Foxes are very busy in the summer months.  Find out what they do here


The cubs will continue to learn how to hunt from their parents during the summer months and by Autumn they are ready to leave the family group.

Foxes will are omnivores and will feed on almost anything. However, their diet does depend on their habitat as those in urban areas have a different diet from their cousins living in the country.

As to be expected, urban foxes are more reliant on human garbage and food that is thrown away. This makes an easy, although not a normally nutritious meal for the young fox. Bones, usually chicken, make up a large part of an urban foxes’ diet, although wild birds and mammals also make up a considerable portion.

The diet of a fox depends on the time of year. Autumn is an especially good time for fruit and a large amount of fruit is consumed by foxes, while in spring they mainly eat birds as this is when most young birds fledge.

Rats and pigeons are also eaten in large quantities, especially around industrial areas, while in areas with lots of restaurants, foxes can feed on higher-quality, but not as nutritious human food.

Foxes that live in the country do not have the same advantages that urban foxes do when it comes to finding an easy meal, however, they are probably more healthy because of this.

Scavenged bones make up a large portion of their diet, but they also feed on a large number of small mammals such as mice, voles, and moles. Fruit and vegetables such as apples, pears, and plums are all tasty snacks for young foxes.

You may have seen foxes but do you know where they live?  Find out in this article I wrote

Fox in winter

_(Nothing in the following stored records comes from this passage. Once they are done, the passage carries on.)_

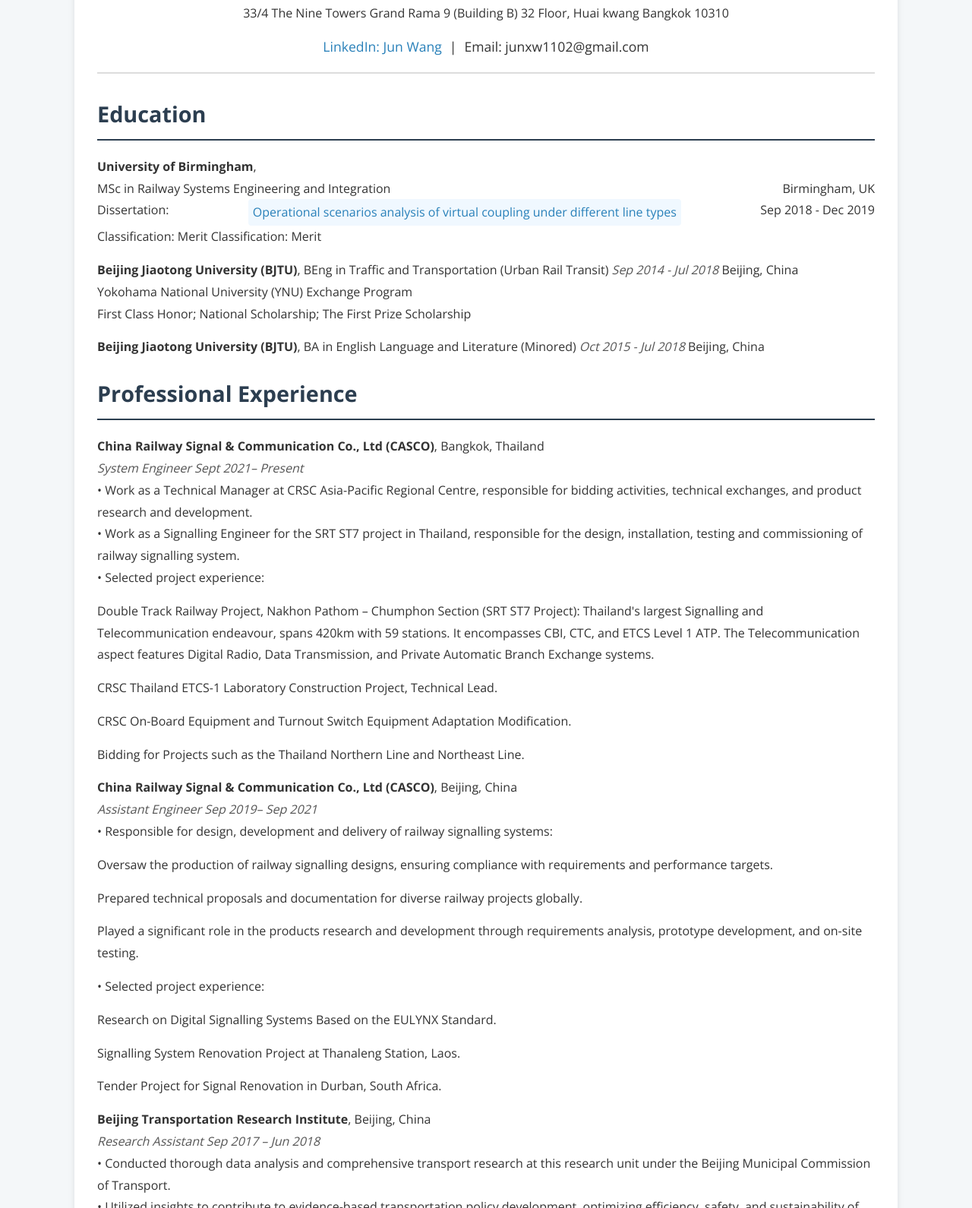
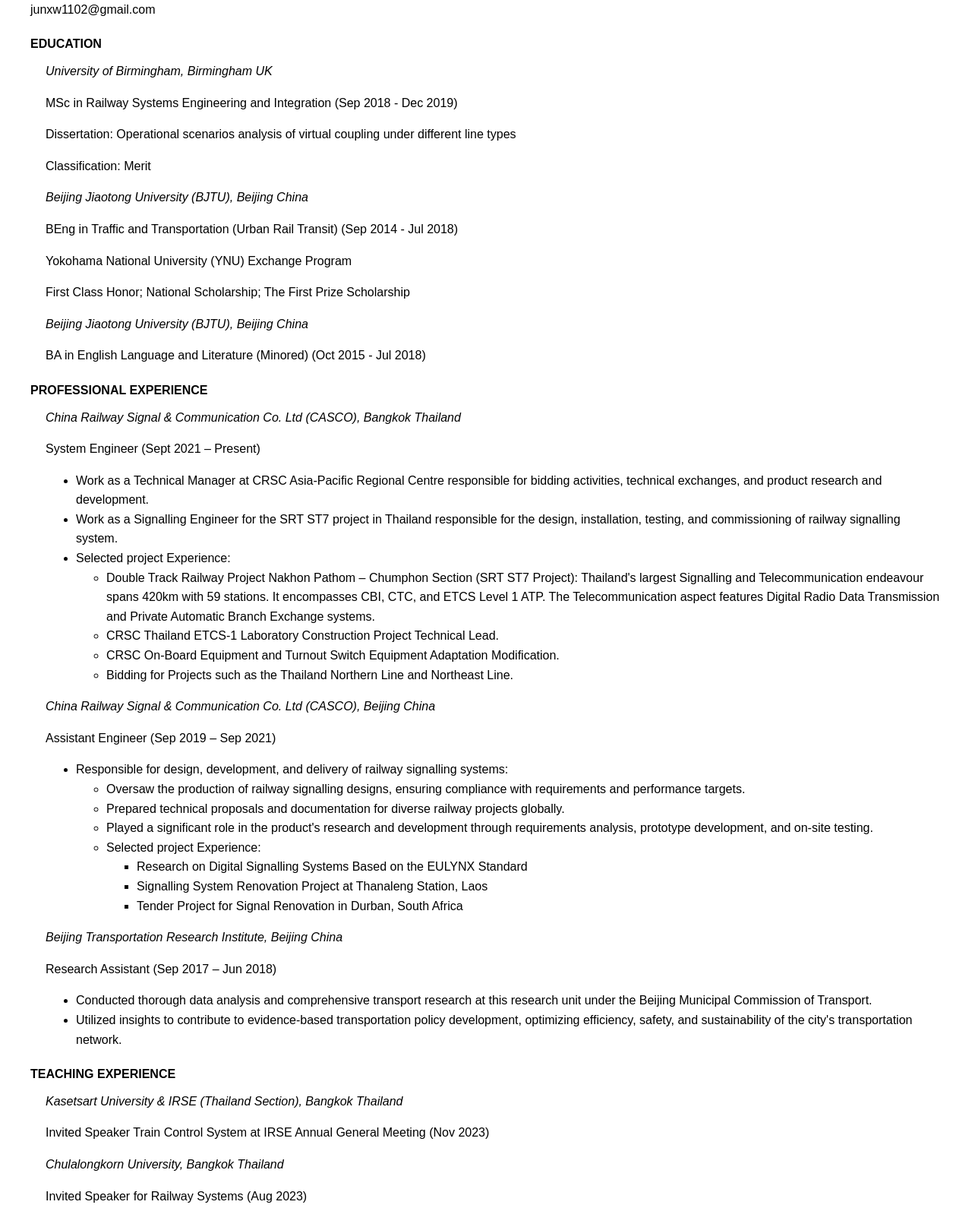
Before and after one commit to CodeJohnw/CodeJohnw.github.io, a plain HTML site: page index.html in a window 1280 px wide. Shown: the part 165-1755 px from the top of the page at 76% size. Drawn offline with nearby package versions, Linux system fonts and the light colour scheme.

Commit message:
Update index.html - v 1.7

```diff
--- a/index.html
+++ b/index.html
@@ -3,218 +3,139 @@
 <head>
     <meta charset="UTF-8">
     <meta name="viewport" content="width=device-width, initial-scale=1.0">
-    <title>Jun Wang (John) - Personal Webpage</title>
+    <title>Jun Wang CV</title>
     <style>
-        @import url('https://fonts.googleapis.com/css2?family=Open+Sans:wght@400;600;700&display=swap');
-
         body {
-            font-family: 'Open Sans', sans-serif;
-            margin: 0;
-            padding: 0;
-            background-color: #f4f7f9;
-            color: #333;
+            font-family: Arial, sans-serif;
             line-height: 1.6;
+            margin: 40px;
         }
-        .container {
-            width: 80%;
-            max-width: 1200px;
-            margin: 40px auto;
-            padding: 30px;
-            background-color: #fff;
-            box-shadow: 0 4px 8px rgba(0, 0, 0, 0.1);
-            border-radius: 10px;
-        }
-        header {
-            text-align: center;
-            padding: 20px 0;
-            border-bottom: 2px solid #ddd;
+        .section {
             margin-bottom: 30px;
         }
-        header h1 {
-            margin: 0;
-            font-size: 2.5em;
-            color: #2c3e50;
+        .section-title {
+            font-weight: bold;
+            margin-bottom: 10px;
         }
-        header .contact-info {
-            display: flex;
-            justify-content: center;
-            align-items: center;
-            gap: 10px;
-            font-size: 1.1em;
-            margin-top: 5px;
+        .subsection {
+            margin-left: 20px;
         }
-        header .contact-info a {
-            color: #2980b9;
-            text-decoration: none;
-            transition: color 0.3s ease;
+        .subsection-title {
+            font-style: italic;
+            margin-bottom: 5px;
         }
-        header .contact-info a:hover {
-            color: #1abc9c;
-            text-decoration: underline;
-        }
-        section {
-            margin: 20px 0;
-        }
-        section h2 {
-            border-bottom: 2px solid #2c3e50;
-            padding-bottom: 10px;
-            color: #2c3e50;
-            font-size: 1.8em;
+        .contact-info, .education, .experience, .teaching, .publications, .affiliations {
             margin-bottom: 20px;
-        }
-        ul {
-            list-style: none;
-            padding: 0;
-        }
-        li {
-            margin: 15px 0;
-            line-height: 1.8;
-        }
-        .job-title, .job-duration, .degree-duration {
-            font-style: italic;
-            color: #555;
-        }
-        a {
-            color: #2980b9;
-            text-decoration: none;
-            transition: color 0.3s ease;
-        }
-        a:hover {
-            color: #1abc9c;
-            text-decoration: underline;
-        }
-        .project-list ul {
-            padding-left: 20px;
-        }
-        .project-list li {
-            list-style-type: disc;
-        }
-        .highlight {
-            background-color: #f0f8ff;
-            padding: 3px 6px;
-            border-radius: 4px;
-        }
-
-        /* Additional CSS for alignment */
-        .align-right {
-            text-align: right;
         }
     </style>
 </head>
 <body>
-    <div class="container">
-        <header>
-            <h1>Jun Wang (John)</h1>
-            <p>33/4 The Nine Towers Grand Rama 9 (Building B) 32 Floor, Huai kwang Bangkok 10310</p>
-            <div class="contact-info">
-                <a href="https://www.linkedin.com/in/jun-wang-page/" target="_blank">LinkedIn: Jun Wang</a>
-                <span>|</span>
-                <span>Email: junxw1102@gmail.com</span>
-            </div>
-        </header>
-        <section id="education">
-            <h2>Education</h2>
+    <div class="contact-info">
+        <p>Jun Wang (John)</p>
+        <p>33/4 The Nine Towers Grand Rama 9 (Building B) 32 Floor Huai kwang Bangkok 10310</p>
+        <p>+8613146665036 (China) +66996094502 (Thailand)</p>
+        <p>junxw1102@gmail.com</p>
+    </div>
+
+    <div class="section education">
+        <div class="section-title">EDUCATION</div>
+        <div class="subsection">
+            <div class="subsection-title">University of Birmingham, Birmingham UK</div>
+            <p>MSc in Railway Systems Engineering and Integration (Sep 2018 - Dec 2019)</p>
+            <p>Dissertation: Operational scenarios analysis of virtual coupling under different line types</p>
+            <p>Classification: Merit</p>
+        </div>
+        <div class="subsection">
+            <div class="subsection-title">Beijing Jiaotong University (BJTU), Beijing China</div>
+            <p>BEng in Traffic and Transportation (Urban Rail Transit) (Sep 2014 - Jul 2018)</p>
+            <p>Yokohama National University (YNU) Exchange Program</p>
+            <p>First Class Honor; National Scholarship; The First Prize Scholarship</p>
+        </div>
+        <div class="subsection">
+            <div class="subsection-title">Beijing Jiaotong University (BJTU), Beijing China</div>
+            <p>BA in English Language and Literature (Minored) (Oct 2015 - Jul 2018)</p>
+        </div>
+    </div>
+
+    <div class="section experience">
+        <div class="section-title">PROFESSIONAL EXPERIENCE</div>
+        <div class="subsection">
+            <div class="subsection-title">China Railway Signal & Communication Co. Ltd (CASCO), Bangkok Thailand</div>
+            <p>System Engineer (Sept 2021 – Present)</p>
             <ul>
-                <li>
-                    <strong>University of Birmingham</strong>, <span style="display: flex; justify-content: space-between; width: 100%;"><span>MSc in Railway Systems Engineering and Integration</span><span class="location">Birmingham, UK</span></span>
-                    <div style="display: flex; justify-content: space-between; width: 100%;">Dissertation: <a href="path_to_your_summary_file.pdf" target="_blank" class="highlight">Operational scenarios analysis of virtual coupling under different line types</a><span class="duration">Sep 2018 - Dec 2019</span></div> Classification: Merit
-                    Classification: Merit
-                </li>
-                <li>
-                    <strong>Beijing Jiaotong University (BJTU)</strong>, BEng in Traffic and Transportation (Urban Rail Transit) <span class="degree-duration align-right">Sep 2014 - Jul 2018</span> <span class="location">Beijing, China</span><br>
-                    Yokohama National University (YNU) Exchange Program<br>
-                    First Class Honor; National Scholarship; The First Prize Scholarship
-                </li>
-                <li>
-                    <strong>Beijing Jiaotong University (BJTU)</strong>, BA in English Language and Literature (Minored) <span class="degree-duration align-right">Oct 2015 - Jul 2018</span> <span class="location">Beijing, China</span>
-                </li>
+                <li>Work as a Technical Manager at CRSC Asia-Pacific Regional Centre responsible for bidding activities, technical exchanges, and product research and development.</li>
+                <li>Work as a Signalling Engineer for the SRT ST7 project in Thailand responsible for the design, installation, testing, and commissioning of railway signalling system.</li>
+                <li>Selected project Experience:</li>
+                <ul>
+                    <li>Double Track Railway Project Nakhon Pathom – Chumphon Section (SRT ST7 Project): Thailand's largest Signalling and Telecommunication endeavour spans 420km with 59 stations. It encompasses CBI, CTC, and ETCS Level 1 ATP. The Telecommunication aspect features Digital Radio Data Transmission and Private Automatic Branch Exchange systems.</li>
+                    <li>CRSC Thailand ETCS-1 Laboratory Construction Project Technical Lead.</li>
+                    <li>CRSC On-Board Equipment and Turnout Switch Equipment Adaptation Modification.</li>
+                    <li>Bidding for Projects such as the Thailand Northern Line and Northeast Line.</li>
+                </ul>
             </ul>
-        </section>
-        <section id="experience">
-            <h2>Professional Experience</h2>
+        </div>
+        <div class="subsection">
+            <div class="subsection-title">China Railway Signal & Communication Co. Ltd (CASCO), Beijing China</div>
+            <p>Assistant Engineer (Sep 2019 – Sep 2021)</p>
             <ul>
-                <li>
-                    <strong>China Railway Signal & Communication Co., Ltd (CASCO)</strong>, Bangkok, Thailand<br>
-                    <span class="job-title">System Engineer</span> <span class="job-duration">Sept 2021– Present</span><br>
-                    • Work as a Technical Manager at CRSC Asia-Pacific Regional Centre, responsible for bidding activities, technical exchanges, and product research and development.<br>
-                    • Work as a Signalling Engineer for the SRT ST7 project in Thailand, responsible for the design, installation, testing and commissioning of railway signalling system.<br>
-                    • Selected project experience:
+                <li>Responsible for design, development, and delivery of railway signalling systems:</li>
+                <ul>
+                    <li>Oversaw the production of railway signalling designs, ensuring compliance with requirements and performance targets.</li>
+                    <li>Prepared technical proposals and documentation for diverse railway projects globally.</li>
+                    <li>Played a significant role in the product's research and development through requirements analysis, prototype development, and on-site testing.</li>
+                    <li>Selected project Experience:</li>
                     <ul>
-                        <li>Double Track Railway Project, Nakhon Pathom – Chumphon Section (SRT ST7 Project): Thailand's largest Signalling and Telecommunication endeavour, spans 420km with 59 stations. It encompasses CBI, CTC, and ETCS Level 1 ATP. The Telecommunication aspect features Digital Radio, Data Transmission, and Private Automatic Branch Exchange systems.</li>
-                        <li>CRSC Thailand ETCS-1 Laboratory Construction Project, Technical Lead.</li>
-                        <li>CRSC On-Board Equipment and Turnout Switch Equipment Adaptation Modification.</li>
-                        <li>Bidding for Projects such as the Thailand Northern Line and Northeast Line.</li>
+                        <li>Research on Digital Signalling Systems Based on the EULYNX Standard</li>
+                        <li>Signalling System Renovation Project at Thanaleng Station, Laos</li>
+                        <li>Tender Project for Signal Renovation in Durban, South Africa</li>
                     </ul>
-                </li>
-                <li>
-                    <strong>China Railway Signal & Communication Co., Ltd (CASCO)</strong>, Beijing, China<br>
-                    <span class="job-title">Assistant Engineer</span> <span class="job-duration">Sep 2019– Sep 2021</span><br>
-                    • Responsible for design, development and delivery of railway signalling systems:<br>
-                    <ul>
-                        <li>Oversaw the production of railway signalling designs, ensuring compliance with requirements and performance targets.</li>
-                        <li>Prepared technical proposals and documentation for diverse railway projects globally.</li>
-                        <li>Played a significant role in the products research and development through requirements analysis, prototype development, and on-site testing.</li>
-                    </ul>
-                    • Selected project experience:
-                    <ul>
-                        <li>Research on Digital Signalling Systems Based on the EULYNX Standard.</li>
-                        <li>Signalling System Renovation Project at Thanaleng Station, Laos.</li>
-                        <li>Tender Project for Signal Renovation in Durban, South Africa.</li>
-                    </ul>
-                </li>
-                <li>
-                    <strong>Beijing Transportation Research Institute</strong>, Beijing, China<br>
-                    <span class="job-title">Research Assistant</span> <span class="job-duration">Sep 2017 – Jun 2018</span><br>
-                    • Conducted thorough data analysis and comprehensive transport research at this research unit under the Beijing Municipal Commission of Transport.<br>
-                    • Utilized insights to contribute to evidence-based transportation policy development, optimizing efficiency, safety, and sustainability of the city's transportation network.
-                </li>
+                </ul>
             </ul>
-        </section>
-        <section id="teaching">
-            <h2>Teaching Experience</h2>
+        </div>
+        <div class="subsection">
+            <div class="subsection-title">Beijing Transportation Research Institute, Beijing China</div>
+            <p>Research Assistant (Sep 2017 – Jun 2018)</p>
             <ul>
-                <li>
-                    <strong>Kasetsart University & IRSE (Thailand Section)</strong>, Bangkok, Thailand<br>
-                    Invited Speaker Train Control System at IRSE Annual General Meeting <span class="degree-duration">Nov 2023</span>
-                </li>
-                <li>
-                    <strong>Chulalongkorn University</strong>, Bangkok, Thailand<br>
-                    Invited Speaker for Railway Systems <span class="degree-duration">Aug 2023</span>
-                </li>
-                <li>
-                    <strong>Rajamangala University of Technology Isan (RMUTI)</strong>, Nakhon Ratchasima, Thailand<br>
-                    Invited Speaker on Railway Engineering <span class="degree-duration">Dec 2022</span>
-                </li>
+                <li>Conducted thorough data analysis and comprehensive transport research at this research unit under the Beijing Municipal Commission of Transport.</li>
+                <li>Utilized insights to contribute to evidence-based transportation policy development, optimizing efficiency, safety, and sustainability of the city's transportation network.</li>
             </ul>
-        </section>
-        <section id="publications">
-            <h2>Publications</h2>
+        </div>
+    </div>
+
+    <div class="section teaching">
+        <div class="section-title">TEACHING EXPERIENCE</div>
+        <div class="subsection">
+            <div class="subsection-title">Kasetsart University & IRSE (Thailand Section), Bangkok Thailand</div>
+            <p>Invited Speaker Train Control System at IRSE Annual General Meeting (Nov 2023)</p>
+        </div>
+        <div class="subsection">
+            <div class="subsection-title">Chulalongkorn University, Bangkok Thailand</div>
+            <p>Invited Speaker for Railway Systems (Aug 2023)</p>
+        </div>
+        <div class="subsection">
+            <div class="subsection-title">Rajamangala University of Technology Isan (RMUTI), Nakhon Ratchasima Thailand</div>
+            <p>Invited Speaker on Railway Engineering (Dec 2022)</p>
+        </div>
+    </div>
+
+    <div class="section publications">
+        <div class="section-title">PUBLICATIONS</div>
+        <div class="subsection">
+            <p>Invention Patents:</p>
             <ul>
-                <li>
-                    <strong>Invention Patents</strong>
-                    <ul>
-                        <li>CN202211632465.X, A Railway Level Crossing Early Warning Method, Apparatus, and Control System</li>
-                        <li>CN202310012190.8, A Railway Level Crossing Early Warning Method, Apparatus, and Control System</li>
-                        <li>CN202310011840.7, A Railway Level Crossing Early Warning Method, Apparatus, and Control System</li>
-                    </ul>
-                </li>
+                <li>CN202211632465.X A Railway Level Crossing Early Warning Method, Apparatus, and Control System</li>
+                <li>CN202310012190.8 A Railway Level Crossing Early Warning Method, Apparatus, and Control System</li>
+                <li>CN202310011840.7 A Railway Level Crossing Early Warning Method, Apparatus, and Control System</li>
             </ul>
-        </section>
-        <section id="affiliations">
-            <h2>Professional Affiliations & Qualifications</h2>
-            <ul>
-                <li>China Railway Society <span class="degree-duration">2020 - Present</span></li>
-                <li>Railway System Engineer <span class="degree-duration">2022 - Present</span></li>
-            </ul>
-        </section>
-        <section id="projects" class="project-list">
-            <h2>Programming Projects</h2>
-            <ul>
-                <li><a href="https://github.com/yourusername/project1" target="_blank">Project 1: Description of Project 1</a></li>
-                <li><a href="https://github.com/yourusername/project2" target="_blank">Project 2: Description of Project 2</a></li>
-                <li><a href="https://github.com/yourusername/project3" target="_blank">Project 3: Description of Project 3</a></li>
-            </ul>
-        </section>
+        </div>
+    </div>
+
+    <div class="section affiliations">
+        <div class="section-title">PROFESSIONAL AFFILIATIONS & QUALIFICATIONS</div>
+        <div class="subsection">
+            <p>China Railway Society (2020 - Present)</p>
+            <p>Railway System Engineer (2022 - Present)</p>
+        </div>
     </div>
 </body>
 </html>
```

Red foxes have excellent hearing with ears that point outwards. Food is more difficult to come by in winter but every morsel is worth the struggle in order to survive. Foxes can hear a mouse squeaking one hundred meters away, leaping on it after tracing the footsteps they leave behind in the snow. 

In winter, foxes mainly feed on small mammals such as mice, squirrels, and rabbits that are also trying to find food. Insects are not as easy to find but still make up a big part of their diet.

Foxes will also cache their food for winter in order to survive. Surplus food is hidden in unique places called a cache for use in winter when there is a limited food supply.

Foxes start to cache from a very young age, with foxes as young as six weeks old seen caching food brought back by their parents. Even pet foxes are known to do this, even without any adult supervision. While the nicest foods seem to be eaten straight away by foxes, other food is often put into a cache. These caches help foxes survive a harsh winter.

Want to know how red foxes survive winter? Find out here